An Oral Research Presentation is meant to showcase your research findings. A successful oral research presentation should: communicate the importance of your research; clearly state your findings and the analysis of those findings; prompt discussion between researcher and audience. Below you will find information on how to create and give a successful oral presentation.
Who has a harder job the speaker? Or, the audience?
Most people think speaker has the hardest job during an oral presentation, because they are having to stand up in a room full of people and give a presentation. However, if the speaker is not engaging and if the material is way outside of the audiences knowledge level, the audience can have a difficult job as well. Below you will find some tips on how to be an effective presenter and how to engage with your audience.
Organization of a Presentation
How are you going to begin? How are you going to get the attention of your audience? You need to take the time and think about how you are going to get started!
Here are some ways you could start:
No matter how you start your presentation it needs to relate to your research and capture the audiences attention.
Preview what you are going to discuss. Audiences do not like to be manipulated or tricked. Tell the audience exactly what you are going to discuss, this will help them follow along. *Do not say you are going to cover three points and then try to cover 8 points.
At the end of your introduction, the audience should feel like they know exactly what you are going to discuss and exactly how you are going to get there.
Delivery and Communication
Making eye contact is a great way to engage with your audience. Eye contact should be no longer than 2-3 seconds per person. Eye contact for much longer than that can begin to make the audience member feel uncomfortable.
Smiling lets attendees know you are happy to be there and that you are excited to talk with them about your project.
We all know that body language says a lot, so here are some things you should remember when giving your presentation.
Having a written set of notes or key points that you want to address can help prevent you from reading the poster.
Sometimes when we get nervous we begin to talk fast and blur our words. It is important that you make sure every word is distinct and clear. A great way to practice your speech is to say tongue twisters.
Ten tiny tots tottered toward the shore
Literally literary. Literally literary. Literally literary.
Sally soon saw that she should sew some sheets.
Occasionally we pick up fillers that we are not aware of, such as um, like, well, etc. One way to get rid of fillers is to have a friend listen to your speech and every time you say a "filler" have that friend tap you on the arm or say your name. This will bring the filler to light, then you can practice avoiding that filler.
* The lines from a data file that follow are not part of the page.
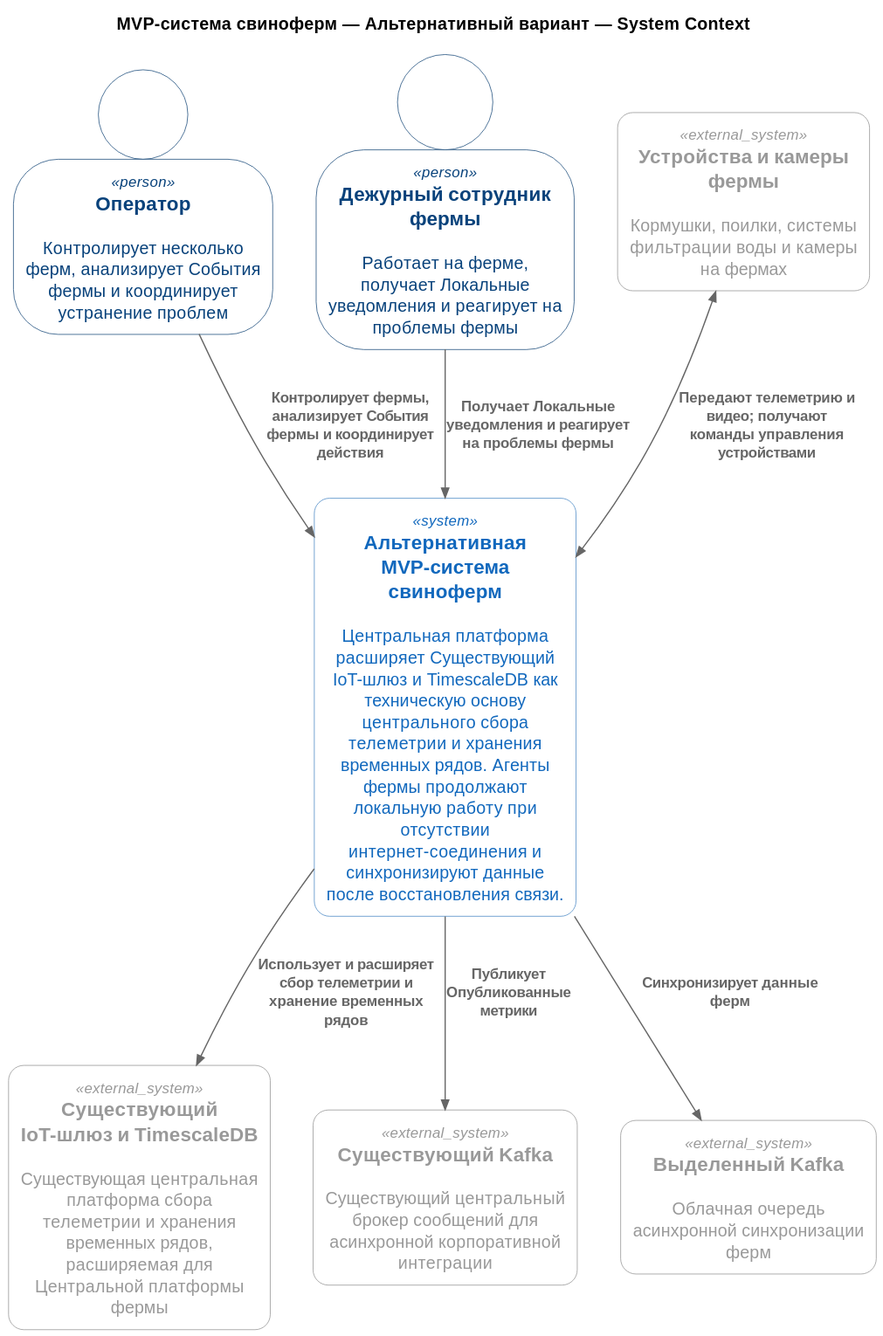
vs-ya-practicum/01-MSA-AgroTech keeps this PlantUML diagram as Task1/svg/01-02-alternative.c4.context.svg. Above is the earlier version.
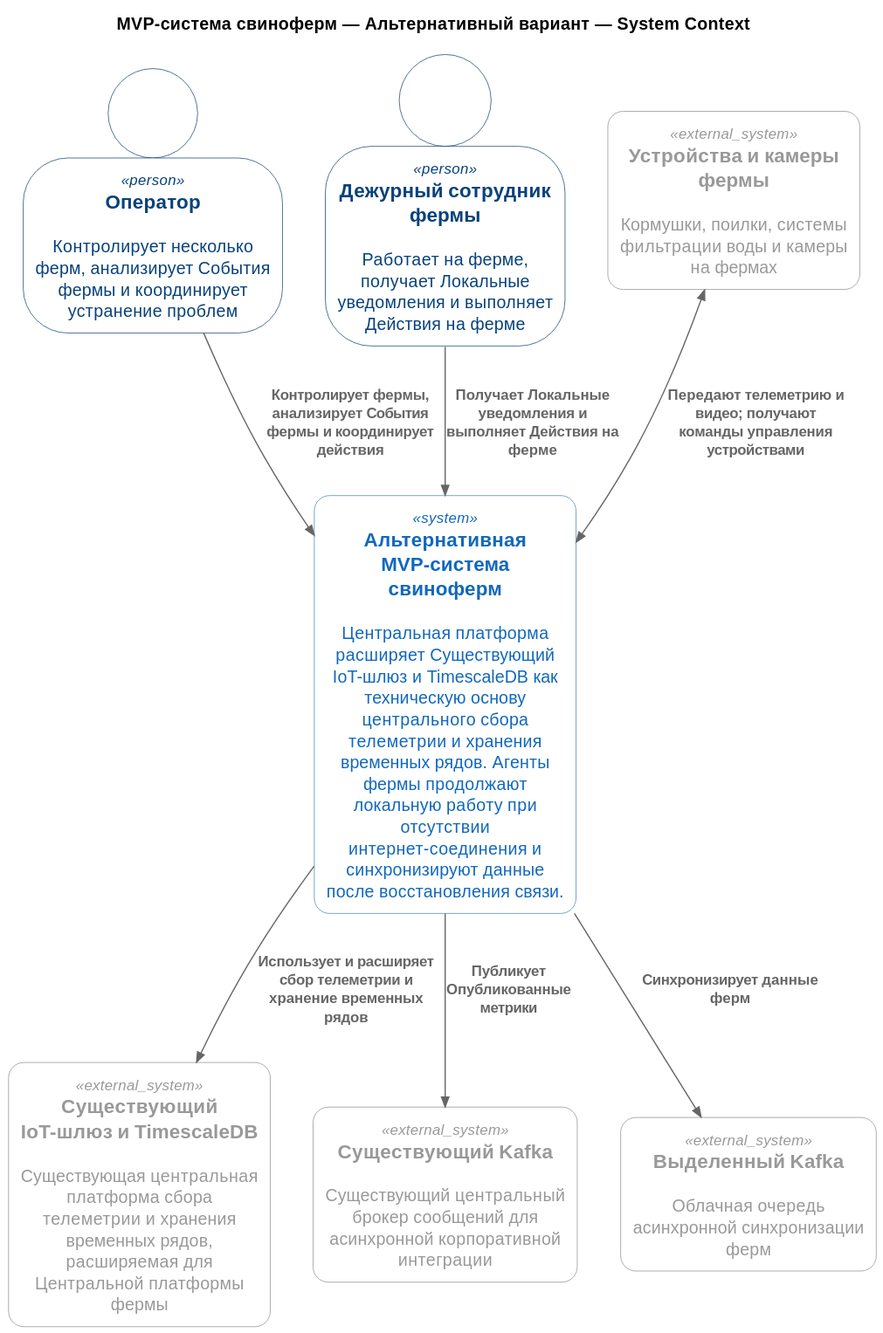
Later version of the same file.

Diff of the diagram source:
```diff
@@ -8,7 +8,7 @@
 title MVP-система свиноферм — Альтернативный вариант — System Context
 
 Person(operator, "Оператор", "Контролирует несколько ферм, анализирует События фермы и координирует устранение проблем")
-Person(farmDutyEmployee, "Дежурный сотрудник фермы", "Работает на ферме, получает Локальные уведомления и реагирует на проблемы фермы")
+Person(farmDutyEmployee, "Дежурный сотрудник фермы", "Работает на ферме, получает Локальные уведомления и выполняет Действия на ферме")
 
 System(pigFarmSystem, "Альтернативная MVP-система свиноферм", "Центральная платформа расширяет Существующий IoT-шлюз и TimescaleDB как техническую основу центрального сбора телеметрии и хранения временных рядов. Агенты фермы продолжают локальную работу при отсутствии интернет-соединения и синхронизируют данные после восстановления связи.")
 
@@ -18,7 +18,7 @@
 System_Ext(dedicatedKafka, "Выделенный Kafka", "Облачная очередь асинхронной синхронизации ферм")
 
 Rel(operator, pigFarmSystem, "Контролирует фермы, анализирует События фермы и координирует действия")
-Rel(farmDutyEmployee, pigFarmSystem, "Получает Локальные уведомления и реагирует на проблемы фермы")
+Rel(farmDutyEmployee, pigFarmSystem, "Получает Локальные уведомления и выполняет Действия на ферме")
 BiRel(farmDevicesAndCameras, pigFarmSystem, "Передают телеметрию и видео; получают команды управления устройствами")
 Rel(pigFarmSystem, existingIoTPlatform, "Использует и расширяет сбор телеметрии и хранение временных рядов")
 Rel(pigFarmSystem, existingKafka, "Публикует Опубликованные метрики")
```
Many people get nervous when they are about to speak to a crowd of people. Below are ways that you can manage your anxiety levels.
The introduction section of your oral presentation should consist of 3 main parts.
Part 1: Existing facts
In order to give audience members the "full picture", you first need to provide them with information about past research. What facts already exist? What is already known about your research area?
Part 2: Shortcomings
Once you have highlighted past research and existing facts. You now need to address what is left to be known, or what shortcomings exist within the current information. This should set the groundwork for your experiment. Keep in mind, how does your research fill these gaps or help address these questions?
Part 3: Purpose or Hypothesis
After you have addressed past/current research and have identified shortcomings/gaps, it is now time to address your research. During this portion of the introduction you need to tell viewers why you are conducting your research experiement/study, and what you hope to accomplish by doing so.
In this section you should share with your audience how you went about collecting and analyzing your data
This section contains FACTS – with no opinion, commentary or interpretation. Graphs, charts and images can be used to display data in a clear and organized way.
Keep in mind when making figures:
Interpretation and commentary takes place here. This section should give a clear summary of your findings.
Why include References?
This section is used to thank the people, programs and funding agencies that allowed you to perform your research.
Allow for about 2-3 minutes at the end of your presentation for questions.
It is important to be prepared.
If you DO NOT know the answer to a question
PowerPoints and other visual aids can be used to support what you are presenting about.
Power Point Slides and other visual aids can help support your presentation, however there are some things you should consider:
Formula for number of visual aids: Length of presentation divided by 2 plus 1
example: 12 minute presentation should have no more than 7 slides.